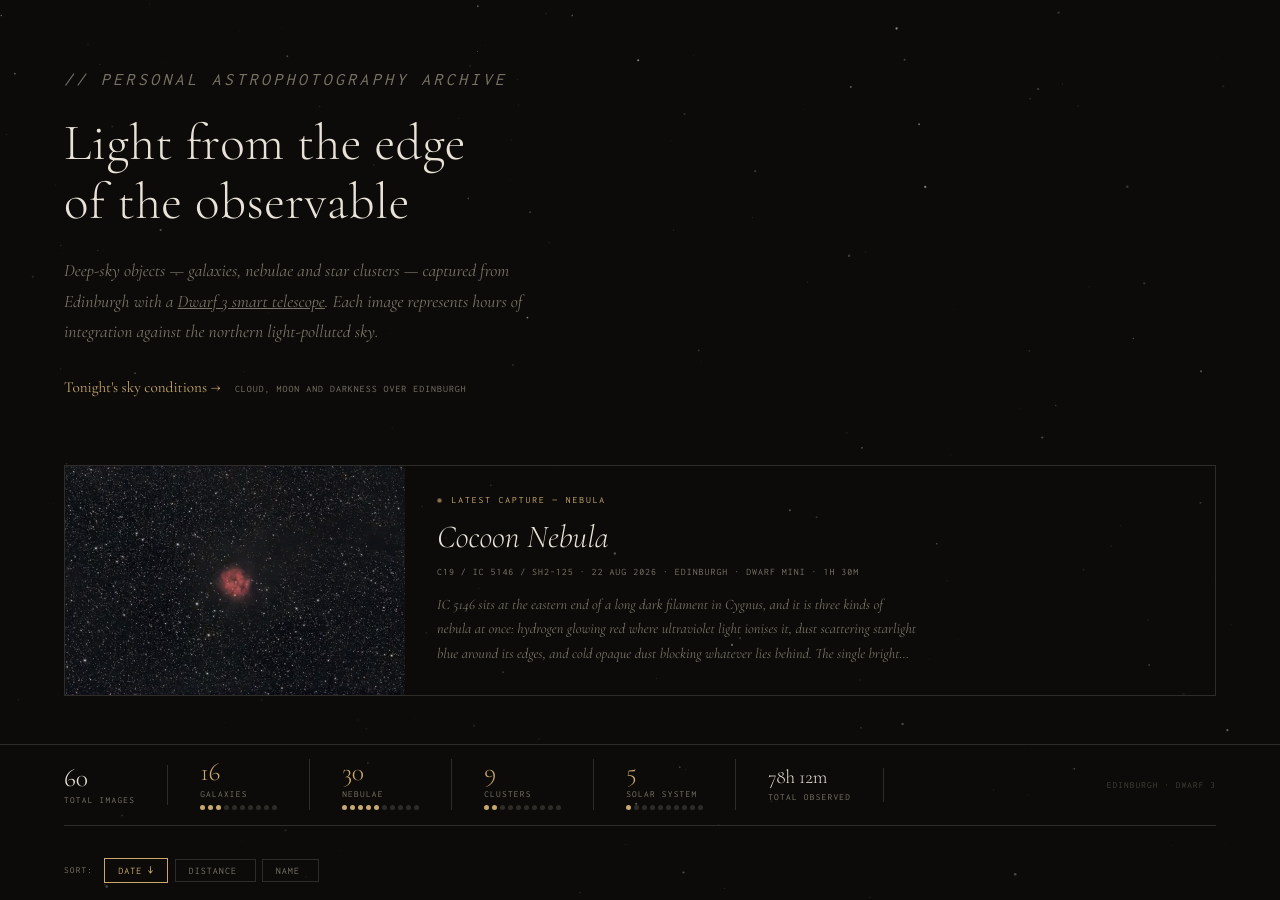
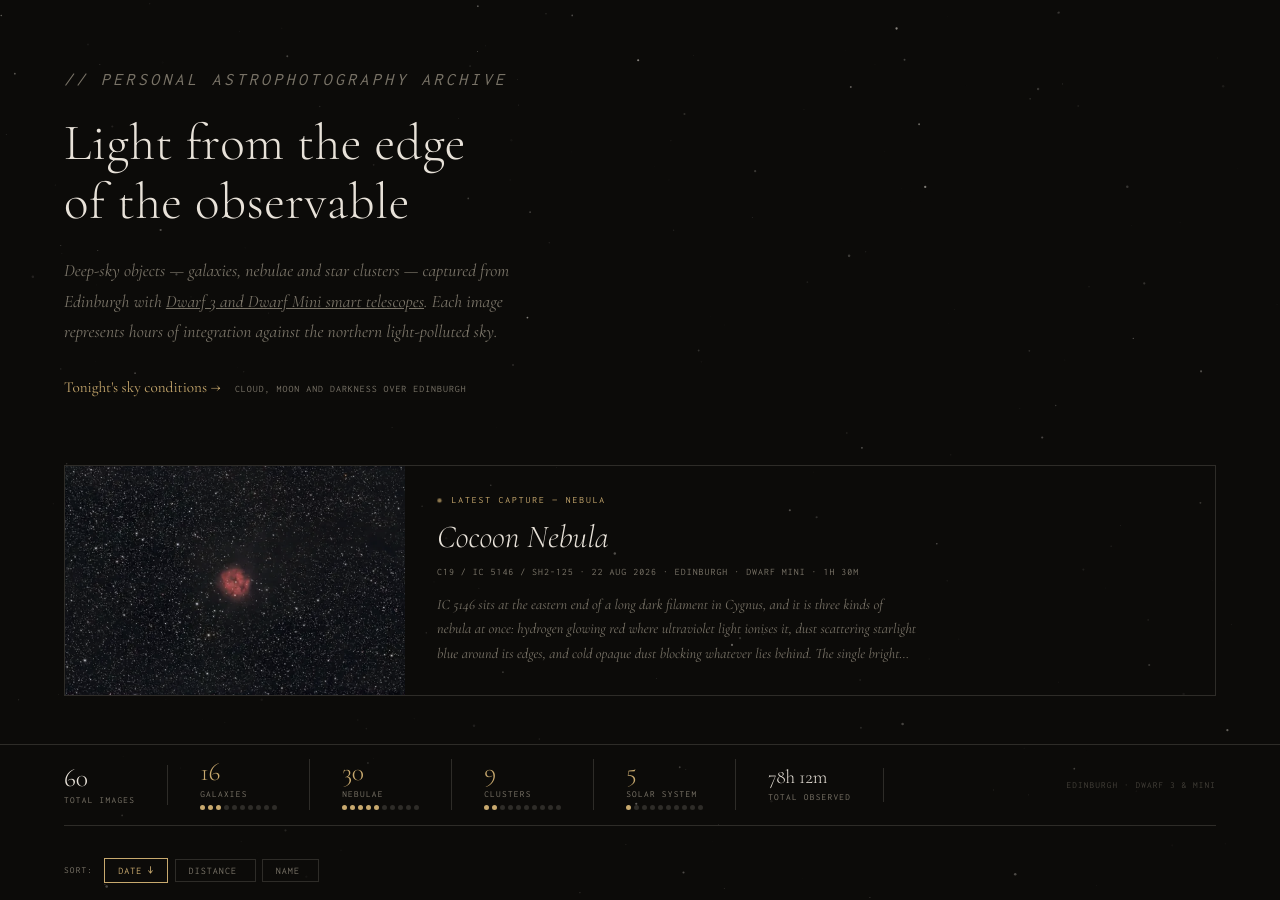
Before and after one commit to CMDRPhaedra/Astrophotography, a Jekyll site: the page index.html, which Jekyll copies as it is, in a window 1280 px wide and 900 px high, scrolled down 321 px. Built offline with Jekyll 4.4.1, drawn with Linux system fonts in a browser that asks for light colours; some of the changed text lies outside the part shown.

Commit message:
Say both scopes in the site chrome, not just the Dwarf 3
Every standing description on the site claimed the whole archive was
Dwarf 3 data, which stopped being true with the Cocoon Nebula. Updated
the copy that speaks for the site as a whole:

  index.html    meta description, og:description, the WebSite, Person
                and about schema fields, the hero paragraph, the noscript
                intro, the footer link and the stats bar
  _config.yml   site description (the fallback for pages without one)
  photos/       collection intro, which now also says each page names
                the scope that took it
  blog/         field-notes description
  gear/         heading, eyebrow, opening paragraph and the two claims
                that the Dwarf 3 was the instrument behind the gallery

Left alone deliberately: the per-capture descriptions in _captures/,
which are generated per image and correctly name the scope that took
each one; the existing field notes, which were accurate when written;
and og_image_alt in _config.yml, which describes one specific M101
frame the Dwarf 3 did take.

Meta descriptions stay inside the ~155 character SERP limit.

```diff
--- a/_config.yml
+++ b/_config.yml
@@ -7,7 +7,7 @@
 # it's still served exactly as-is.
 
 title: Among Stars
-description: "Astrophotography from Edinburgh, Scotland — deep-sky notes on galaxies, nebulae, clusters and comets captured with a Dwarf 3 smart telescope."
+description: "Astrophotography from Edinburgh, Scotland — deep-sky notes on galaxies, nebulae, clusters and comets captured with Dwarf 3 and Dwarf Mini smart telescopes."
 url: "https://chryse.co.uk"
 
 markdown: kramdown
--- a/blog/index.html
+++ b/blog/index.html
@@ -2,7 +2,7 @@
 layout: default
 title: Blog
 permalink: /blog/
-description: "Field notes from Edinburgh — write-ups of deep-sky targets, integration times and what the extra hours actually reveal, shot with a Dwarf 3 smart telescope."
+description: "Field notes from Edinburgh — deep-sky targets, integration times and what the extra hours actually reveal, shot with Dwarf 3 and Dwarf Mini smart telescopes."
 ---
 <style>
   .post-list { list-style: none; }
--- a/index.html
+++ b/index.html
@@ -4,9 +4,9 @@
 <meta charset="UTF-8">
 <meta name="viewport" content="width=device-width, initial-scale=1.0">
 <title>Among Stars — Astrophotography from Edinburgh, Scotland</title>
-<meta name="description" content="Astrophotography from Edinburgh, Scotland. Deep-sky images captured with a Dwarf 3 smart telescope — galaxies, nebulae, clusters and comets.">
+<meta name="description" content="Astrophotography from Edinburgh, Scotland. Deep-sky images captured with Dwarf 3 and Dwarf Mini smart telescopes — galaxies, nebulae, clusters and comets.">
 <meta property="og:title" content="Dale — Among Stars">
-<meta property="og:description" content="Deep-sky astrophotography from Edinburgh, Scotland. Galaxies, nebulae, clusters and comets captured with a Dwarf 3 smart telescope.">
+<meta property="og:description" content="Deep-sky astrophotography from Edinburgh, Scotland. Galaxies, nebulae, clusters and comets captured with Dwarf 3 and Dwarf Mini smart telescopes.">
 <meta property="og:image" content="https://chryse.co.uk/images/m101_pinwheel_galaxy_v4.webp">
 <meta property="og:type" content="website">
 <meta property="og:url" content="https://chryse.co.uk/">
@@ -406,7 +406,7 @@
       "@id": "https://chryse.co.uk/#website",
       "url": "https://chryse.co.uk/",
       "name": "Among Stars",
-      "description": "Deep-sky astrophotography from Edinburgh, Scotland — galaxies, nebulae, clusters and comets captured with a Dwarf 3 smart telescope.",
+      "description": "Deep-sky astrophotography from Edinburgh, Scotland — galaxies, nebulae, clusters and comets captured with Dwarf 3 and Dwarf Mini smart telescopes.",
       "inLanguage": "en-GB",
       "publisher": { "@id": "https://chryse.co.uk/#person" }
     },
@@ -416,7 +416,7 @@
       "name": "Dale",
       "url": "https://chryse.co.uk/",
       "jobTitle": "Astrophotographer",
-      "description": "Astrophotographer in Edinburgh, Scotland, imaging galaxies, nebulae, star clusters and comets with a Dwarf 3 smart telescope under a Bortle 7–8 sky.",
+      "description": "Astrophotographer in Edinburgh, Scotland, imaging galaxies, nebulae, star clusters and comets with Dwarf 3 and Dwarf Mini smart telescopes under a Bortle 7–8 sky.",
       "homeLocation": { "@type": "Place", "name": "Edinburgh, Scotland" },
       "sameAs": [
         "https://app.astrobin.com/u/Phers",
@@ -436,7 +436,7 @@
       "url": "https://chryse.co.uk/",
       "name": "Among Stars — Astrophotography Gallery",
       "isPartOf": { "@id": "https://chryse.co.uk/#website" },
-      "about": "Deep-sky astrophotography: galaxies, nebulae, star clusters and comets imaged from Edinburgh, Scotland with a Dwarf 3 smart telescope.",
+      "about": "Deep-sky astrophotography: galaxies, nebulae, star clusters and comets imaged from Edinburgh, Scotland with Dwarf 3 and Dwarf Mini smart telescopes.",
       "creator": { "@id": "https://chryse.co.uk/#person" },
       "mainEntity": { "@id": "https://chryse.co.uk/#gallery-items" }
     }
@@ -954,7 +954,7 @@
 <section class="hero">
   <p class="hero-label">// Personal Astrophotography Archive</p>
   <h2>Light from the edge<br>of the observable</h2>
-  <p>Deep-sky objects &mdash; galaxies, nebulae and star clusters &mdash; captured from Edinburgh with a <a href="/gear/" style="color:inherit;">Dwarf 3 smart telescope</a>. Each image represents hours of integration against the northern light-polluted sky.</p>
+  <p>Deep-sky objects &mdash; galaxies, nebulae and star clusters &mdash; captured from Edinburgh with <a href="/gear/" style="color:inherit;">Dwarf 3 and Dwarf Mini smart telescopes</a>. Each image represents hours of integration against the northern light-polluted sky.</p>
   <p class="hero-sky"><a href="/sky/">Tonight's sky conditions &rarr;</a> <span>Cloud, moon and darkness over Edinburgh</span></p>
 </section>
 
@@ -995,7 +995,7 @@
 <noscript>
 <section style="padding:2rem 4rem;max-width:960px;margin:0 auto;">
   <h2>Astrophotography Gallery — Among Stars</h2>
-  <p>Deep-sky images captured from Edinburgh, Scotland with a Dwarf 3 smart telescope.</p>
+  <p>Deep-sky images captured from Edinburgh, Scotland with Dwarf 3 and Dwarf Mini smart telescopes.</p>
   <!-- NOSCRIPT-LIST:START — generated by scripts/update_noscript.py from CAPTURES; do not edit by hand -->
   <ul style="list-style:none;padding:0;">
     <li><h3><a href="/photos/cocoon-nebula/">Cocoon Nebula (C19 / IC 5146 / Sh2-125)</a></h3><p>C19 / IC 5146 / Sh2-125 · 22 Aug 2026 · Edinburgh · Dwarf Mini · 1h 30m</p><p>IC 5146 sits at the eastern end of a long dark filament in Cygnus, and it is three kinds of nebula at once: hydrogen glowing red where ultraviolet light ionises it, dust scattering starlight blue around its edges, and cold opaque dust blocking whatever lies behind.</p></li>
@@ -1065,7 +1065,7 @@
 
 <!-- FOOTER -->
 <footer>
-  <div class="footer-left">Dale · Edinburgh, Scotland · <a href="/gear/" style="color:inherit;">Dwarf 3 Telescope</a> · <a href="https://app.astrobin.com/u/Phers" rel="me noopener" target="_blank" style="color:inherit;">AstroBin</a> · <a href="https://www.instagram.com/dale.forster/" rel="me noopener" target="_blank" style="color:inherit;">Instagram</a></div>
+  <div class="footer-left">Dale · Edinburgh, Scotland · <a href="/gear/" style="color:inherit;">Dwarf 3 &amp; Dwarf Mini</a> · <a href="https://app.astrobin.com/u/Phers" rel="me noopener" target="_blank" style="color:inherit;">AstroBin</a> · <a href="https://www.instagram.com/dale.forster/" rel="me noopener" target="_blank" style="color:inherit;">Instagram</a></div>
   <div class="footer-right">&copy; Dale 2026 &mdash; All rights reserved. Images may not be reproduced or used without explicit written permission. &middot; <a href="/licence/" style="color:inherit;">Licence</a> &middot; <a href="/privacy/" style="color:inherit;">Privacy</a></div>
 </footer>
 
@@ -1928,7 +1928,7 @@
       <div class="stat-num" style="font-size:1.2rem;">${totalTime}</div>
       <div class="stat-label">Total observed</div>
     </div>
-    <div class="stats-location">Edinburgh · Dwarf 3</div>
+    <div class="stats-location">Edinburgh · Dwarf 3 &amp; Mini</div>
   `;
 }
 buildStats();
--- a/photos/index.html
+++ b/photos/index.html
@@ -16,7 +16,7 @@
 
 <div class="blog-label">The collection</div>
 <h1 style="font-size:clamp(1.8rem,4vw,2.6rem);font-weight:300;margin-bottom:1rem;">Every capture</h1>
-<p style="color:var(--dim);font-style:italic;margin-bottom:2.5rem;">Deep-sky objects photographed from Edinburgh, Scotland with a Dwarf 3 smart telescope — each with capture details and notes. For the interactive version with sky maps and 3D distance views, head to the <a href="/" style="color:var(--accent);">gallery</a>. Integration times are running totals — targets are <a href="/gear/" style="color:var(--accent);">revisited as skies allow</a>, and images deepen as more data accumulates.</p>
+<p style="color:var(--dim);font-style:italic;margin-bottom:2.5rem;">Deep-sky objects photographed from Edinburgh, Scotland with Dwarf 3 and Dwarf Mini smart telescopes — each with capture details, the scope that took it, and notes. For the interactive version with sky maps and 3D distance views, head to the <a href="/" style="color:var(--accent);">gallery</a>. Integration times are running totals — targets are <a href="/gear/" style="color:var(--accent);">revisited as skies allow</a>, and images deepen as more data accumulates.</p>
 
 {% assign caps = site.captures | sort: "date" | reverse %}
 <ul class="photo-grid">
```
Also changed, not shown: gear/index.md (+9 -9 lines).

==

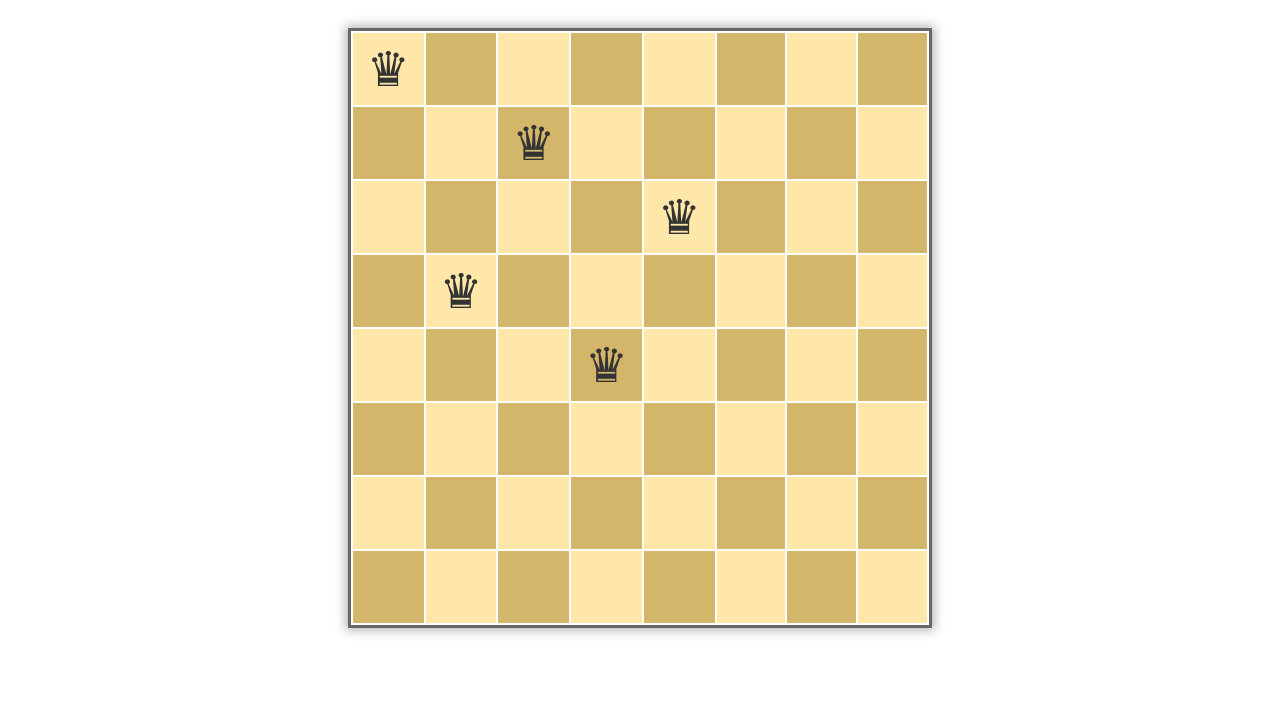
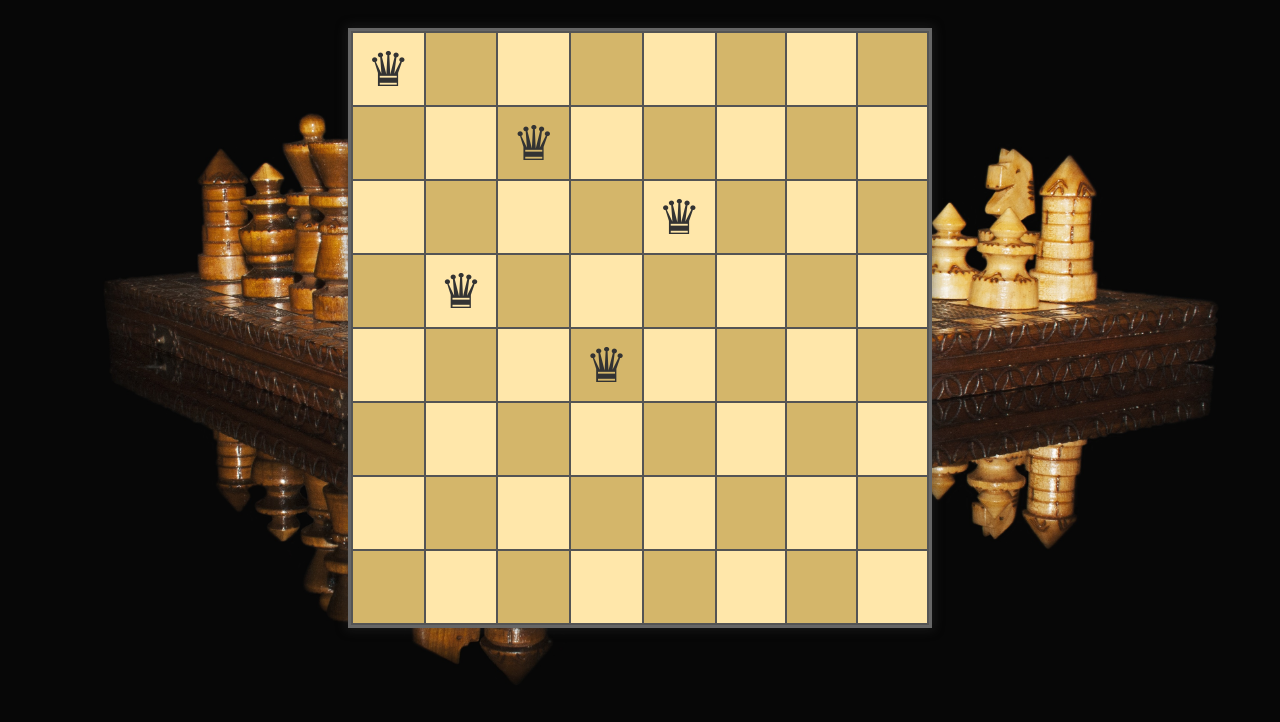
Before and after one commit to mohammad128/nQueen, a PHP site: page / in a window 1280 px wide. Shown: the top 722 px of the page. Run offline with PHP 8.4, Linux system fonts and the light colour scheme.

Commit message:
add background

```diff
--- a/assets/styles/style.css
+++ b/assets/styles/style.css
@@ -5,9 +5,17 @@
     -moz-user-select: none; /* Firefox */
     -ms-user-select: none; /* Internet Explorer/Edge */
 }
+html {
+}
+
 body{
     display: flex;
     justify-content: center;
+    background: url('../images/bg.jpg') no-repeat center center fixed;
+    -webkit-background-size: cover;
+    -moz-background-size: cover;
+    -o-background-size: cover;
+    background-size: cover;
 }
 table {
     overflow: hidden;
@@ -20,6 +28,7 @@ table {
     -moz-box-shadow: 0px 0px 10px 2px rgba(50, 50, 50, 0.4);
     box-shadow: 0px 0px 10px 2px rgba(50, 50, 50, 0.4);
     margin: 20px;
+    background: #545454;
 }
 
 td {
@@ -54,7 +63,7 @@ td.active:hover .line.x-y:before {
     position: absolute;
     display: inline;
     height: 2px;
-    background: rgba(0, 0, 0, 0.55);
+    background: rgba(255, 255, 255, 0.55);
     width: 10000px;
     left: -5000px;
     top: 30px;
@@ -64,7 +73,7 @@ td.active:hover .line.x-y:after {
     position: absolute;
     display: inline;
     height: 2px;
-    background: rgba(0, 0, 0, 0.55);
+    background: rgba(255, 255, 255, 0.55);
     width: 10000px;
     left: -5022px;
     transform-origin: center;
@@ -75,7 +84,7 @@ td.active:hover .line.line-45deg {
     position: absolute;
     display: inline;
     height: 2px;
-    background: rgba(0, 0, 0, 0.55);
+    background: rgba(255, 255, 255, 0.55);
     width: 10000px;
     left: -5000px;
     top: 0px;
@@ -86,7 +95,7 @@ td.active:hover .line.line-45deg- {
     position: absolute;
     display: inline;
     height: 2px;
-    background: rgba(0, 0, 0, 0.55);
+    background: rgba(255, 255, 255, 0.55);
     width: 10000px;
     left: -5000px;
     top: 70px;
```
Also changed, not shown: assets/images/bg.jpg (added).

Activity: Note each line above that contains "cover" and copy it out.

Solved exercise:
+    -webkit-background-size: cover;
+    -moz-background-size: cover;
+    -o-background-size: cover;
+    background-size: cover;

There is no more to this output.